Beyond the fundamental hurdle of support, there has never been a conscious articulation of what Americans believe the connection between the police and the community ought to look like. And, large segments of those impacted by policing have been, and continue to be, excluded from any influence over how policing in their communities has occurred. If America is to move beyond its troubled and conflict-laden relationship with its police, it is necessary to have a broader serious discussion about what democratic policing can and should look like.
Q: Just this year, the Justice Collaboratory released a joint report with the Center for Policing Equity called Re-Imagining Public Safety: Prevent Harm and Lead with the Truth. What was the impetus for publishing this report and what are the main takeaways that you want people to know right now?

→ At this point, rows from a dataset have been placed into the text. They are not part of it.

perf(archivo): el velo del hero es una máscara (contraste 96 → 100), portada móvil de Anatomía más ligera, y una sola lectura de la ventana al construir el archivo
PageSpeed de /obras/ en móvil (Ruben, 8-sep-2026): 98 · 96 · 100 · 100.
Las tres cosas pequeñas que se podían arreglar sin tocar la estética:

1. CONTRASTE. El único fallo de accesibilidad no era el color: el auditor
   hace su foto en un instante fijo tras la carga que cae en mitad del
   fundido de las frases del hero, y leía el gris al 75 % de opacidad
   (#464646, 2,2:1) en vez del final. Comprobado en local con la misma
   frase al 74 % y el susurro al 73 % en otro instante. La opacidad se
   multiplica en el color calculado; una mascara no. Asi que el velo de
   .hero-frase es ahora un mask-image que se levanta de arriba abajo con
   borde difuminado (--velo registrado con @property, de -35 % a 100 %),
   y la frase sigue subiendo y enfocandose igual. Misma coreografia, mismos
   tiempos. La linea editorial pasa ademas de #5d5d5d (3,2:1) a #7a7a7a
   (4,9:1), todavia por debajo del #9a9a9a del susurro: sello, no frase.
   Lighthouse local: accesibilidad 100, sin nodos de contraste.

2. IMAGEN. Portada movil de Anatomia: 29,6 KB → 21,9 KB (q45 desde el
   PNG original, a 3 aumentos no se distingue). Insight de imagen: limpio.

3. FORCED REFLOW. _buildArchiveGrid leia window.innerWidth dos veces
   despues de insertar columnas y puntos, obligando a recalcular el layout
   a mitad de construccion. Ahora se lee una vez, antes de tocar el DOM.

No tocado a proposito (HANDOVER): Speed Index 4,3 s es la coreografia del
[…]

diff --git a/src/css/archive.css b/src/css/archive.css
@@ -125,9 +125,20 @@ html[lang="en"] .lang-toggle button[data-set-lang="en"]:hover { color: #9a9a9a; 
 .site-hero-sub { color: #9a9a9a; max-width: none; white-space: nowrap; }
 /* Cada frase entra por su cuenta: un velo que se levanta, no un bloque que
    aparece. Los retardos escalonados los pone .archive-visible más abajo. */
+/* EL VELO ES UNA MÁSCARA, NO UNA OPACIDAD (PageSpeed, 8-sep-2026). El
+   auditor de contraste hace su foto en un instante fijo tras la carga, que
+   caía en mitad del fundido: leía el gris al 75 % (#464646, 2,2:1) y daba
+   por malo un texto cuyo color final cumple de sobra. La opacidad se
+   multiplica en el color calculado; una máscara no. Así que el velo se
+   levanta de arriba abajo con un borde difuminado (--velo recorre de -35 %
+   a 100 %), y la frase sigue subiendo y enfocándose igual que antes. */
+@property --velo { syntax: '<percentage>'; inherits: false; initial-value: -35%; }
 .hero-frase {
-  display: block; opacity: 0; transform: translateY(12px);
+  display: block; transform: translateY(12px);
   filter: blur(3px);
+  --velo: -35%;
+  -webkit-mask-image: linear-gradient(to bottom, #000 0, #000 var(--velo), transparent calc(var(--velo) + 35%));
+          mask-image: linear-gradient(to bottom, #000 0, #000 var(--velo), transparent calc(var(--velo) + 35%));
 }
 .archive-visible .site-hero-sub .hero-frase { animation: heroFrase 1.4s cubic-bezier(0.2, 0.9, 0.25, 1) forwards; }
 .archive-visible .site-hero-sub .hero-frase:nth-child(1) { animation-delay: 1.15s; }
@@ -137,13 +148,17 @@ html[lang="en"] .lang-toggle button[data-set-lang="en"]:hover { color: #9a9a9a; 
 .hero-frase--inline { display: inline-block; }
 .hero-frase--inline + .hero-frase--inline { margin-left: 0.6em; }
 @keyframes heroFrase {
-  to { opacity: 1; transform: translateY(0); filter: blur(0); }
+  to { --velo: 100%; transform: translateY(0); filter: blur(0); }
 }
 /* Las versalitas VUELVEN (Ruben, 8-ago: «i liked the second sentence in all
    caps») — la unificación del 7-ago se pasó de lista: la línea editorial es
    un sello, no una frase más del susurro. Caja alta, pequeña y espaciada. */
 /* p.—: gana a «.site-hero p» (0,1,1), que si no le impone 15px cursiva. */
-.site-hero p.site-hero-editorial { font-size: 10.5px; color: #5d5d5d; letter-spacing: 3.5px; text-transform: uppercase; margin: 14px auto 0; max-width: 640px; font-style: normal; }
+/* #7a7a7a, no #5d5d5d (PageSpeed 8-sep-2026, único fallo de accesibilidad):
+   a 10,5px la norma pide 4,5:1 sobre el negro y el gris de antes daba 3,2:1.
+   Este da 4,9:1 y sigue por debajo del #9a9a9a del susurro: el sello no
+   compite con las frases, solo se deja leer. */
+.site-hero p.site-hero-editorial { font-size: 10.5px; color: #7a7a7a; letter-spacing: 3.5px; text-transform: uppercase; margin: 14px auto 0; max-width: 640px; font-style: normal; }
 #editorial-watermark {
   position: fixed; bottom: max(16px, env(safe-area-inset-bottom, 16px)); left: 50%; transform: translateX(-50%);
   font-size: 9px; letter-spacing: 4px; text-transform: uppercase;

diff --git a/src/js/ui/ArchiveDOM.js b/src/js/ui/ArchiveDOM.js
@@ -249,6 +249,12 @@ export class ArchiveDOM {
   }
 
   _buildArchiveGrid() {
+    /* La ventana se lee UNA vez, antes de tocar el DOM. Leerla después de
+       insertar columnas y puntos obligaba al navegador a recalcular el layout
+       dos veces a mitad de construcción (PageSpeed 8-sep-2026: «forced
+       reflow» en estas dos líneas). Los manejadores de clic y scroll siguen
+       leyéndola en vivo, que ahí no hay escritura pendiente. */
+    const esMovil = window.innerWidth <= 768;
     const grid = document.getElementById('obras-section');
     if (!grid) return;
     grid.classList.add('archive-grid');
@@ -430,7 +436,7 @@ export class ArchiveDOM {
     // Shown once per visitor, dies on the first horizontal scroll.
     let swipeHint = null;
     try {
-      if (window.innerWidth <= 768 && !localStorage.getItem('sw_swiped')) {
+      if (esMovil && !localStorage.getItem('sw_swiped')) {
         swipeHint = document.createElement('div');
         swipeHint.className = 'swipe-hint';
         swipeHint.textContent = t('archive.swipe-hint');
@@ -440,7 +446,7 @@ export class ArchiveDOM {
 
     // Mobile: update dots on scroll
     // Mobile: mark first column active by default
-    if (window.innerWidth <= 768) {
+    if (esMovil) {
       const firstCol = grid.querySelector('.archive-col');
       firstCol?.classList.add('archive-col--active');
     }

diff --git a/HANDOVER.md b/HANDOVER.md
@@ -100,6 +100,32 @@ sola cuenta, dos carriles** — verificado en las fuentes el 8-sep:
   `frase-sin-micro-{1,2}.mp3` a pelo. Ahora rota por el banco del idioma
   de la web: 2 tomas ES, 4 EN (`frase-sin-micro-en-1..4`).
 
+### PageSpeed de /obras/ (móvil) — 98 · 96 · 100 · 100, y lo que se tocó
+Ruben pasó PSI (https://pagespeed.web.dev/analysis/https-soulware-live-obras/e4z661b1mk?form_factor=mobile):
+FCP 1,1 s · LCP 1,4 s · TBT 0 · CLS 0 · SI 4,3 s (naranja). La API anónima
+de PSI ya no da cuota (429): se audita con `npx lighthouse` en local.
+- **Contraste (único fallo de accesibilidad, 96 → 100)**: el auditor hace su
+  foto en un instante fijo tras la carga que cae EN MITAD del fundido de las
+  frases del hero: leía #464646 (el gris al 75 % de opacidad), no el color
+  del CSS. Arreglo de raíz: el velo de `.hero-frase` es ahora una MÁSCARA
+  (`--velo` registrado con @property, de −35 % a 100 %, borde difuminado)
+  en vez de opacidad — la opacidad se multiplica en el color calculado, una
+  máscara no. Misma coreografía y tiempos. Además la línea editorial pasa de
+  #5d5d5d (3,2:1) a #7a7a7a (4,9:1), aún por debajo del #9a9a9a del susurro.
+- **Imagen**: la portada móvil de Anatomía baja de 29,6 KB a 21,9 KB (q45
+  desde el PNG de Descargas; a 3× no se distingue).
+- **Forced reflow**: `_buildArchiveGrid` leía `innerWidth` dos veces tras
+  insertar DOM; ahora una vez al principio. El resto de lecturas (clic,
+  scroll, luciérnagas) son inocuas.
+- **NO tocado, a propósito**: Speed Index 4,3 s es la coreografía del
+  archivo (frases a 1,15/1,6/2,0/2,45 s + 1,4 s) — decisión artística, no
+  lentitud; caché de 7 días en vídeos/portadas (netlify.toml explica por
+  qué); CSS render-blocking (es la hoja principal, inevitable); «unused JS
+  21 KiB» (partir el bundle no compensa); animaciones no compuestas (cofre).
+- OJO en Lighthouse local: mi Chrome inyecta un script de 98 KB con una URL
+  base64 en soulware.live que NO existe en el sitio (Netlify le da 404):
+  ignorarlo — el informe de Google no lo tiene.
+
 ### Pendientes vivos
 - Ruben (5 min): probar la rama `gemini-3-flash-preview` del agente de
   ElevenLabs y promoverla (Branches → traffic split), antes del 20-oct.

SARNOFF: It’s sadly ironic because what we were trying to do was amplify the importance of police reform to the then five presidential candidates. We were worried that police reform would slip down on the list of priorities and we wanted to make sure the candidates, and potential new president, would be equipped with a plan on how to reform American police, according to the experts. Obviously, we’ve once again found ourselves in this horrible position where the drumbeat will force the hand of the federal government. In the absence of long-term reform, violence from the police, as well as violent community actions in response, has been a recurring cycle within the United States.
The main points of the plan and the JC’s continuing message, is that communities have never been given voice to articulate what the police should do, and have few ways to hold them accountable. A holistic plan advocates for a more equal, symbiotic relationship between communities and police to co-produce public safety. To get there, we must repair and acknowledge past harms before moving forward.
Q: For communities and police departments around the country who are struggling with a path forward right now, what is the best first step to take to stem the tide and implement meaningful change?
SARNOFF: As you’ve seen in our earlier answers, I think it’s a mistake to try and fix anything with one “best first step.” Instead, we need to think about how we can immediately reduce harm while investing in a long-term strategy of change.
For example, eliminating certain “use of force” policies — like chokeholds and neck pressure that inhibit the carotid artery is a must. Police departments should also have policies that hold “bystander” cops accountable, as in the case of George Floyd and the three fellow officers who did nothing. Their silence and/or inaction has to be seen as guilt.
In a recent Yale Law Journal article, Ben Grunwald and John Rappaport discuss the phenomenon of “wandering officers.” These are law-enforcement officers fired by one department, sometimes for serious misconduct, who then find work at another agency. There needs to be a national database, with state interoperability, that tracks bad cops and keeps them from job-hopping.
I’ve outlined three immediate harm reduction strategies above, but there are no reasons why police departments cannot simultaneously start a historical accounting of all the transgressions and violence against people of color in their communities. I use the word accounting with intention, envisioning a detailed list of every harm caused, followed with a plan for reconciliation through restorative justice. It is necessary that communities of color see police departments acknowledging the pain and fear they are inflicting.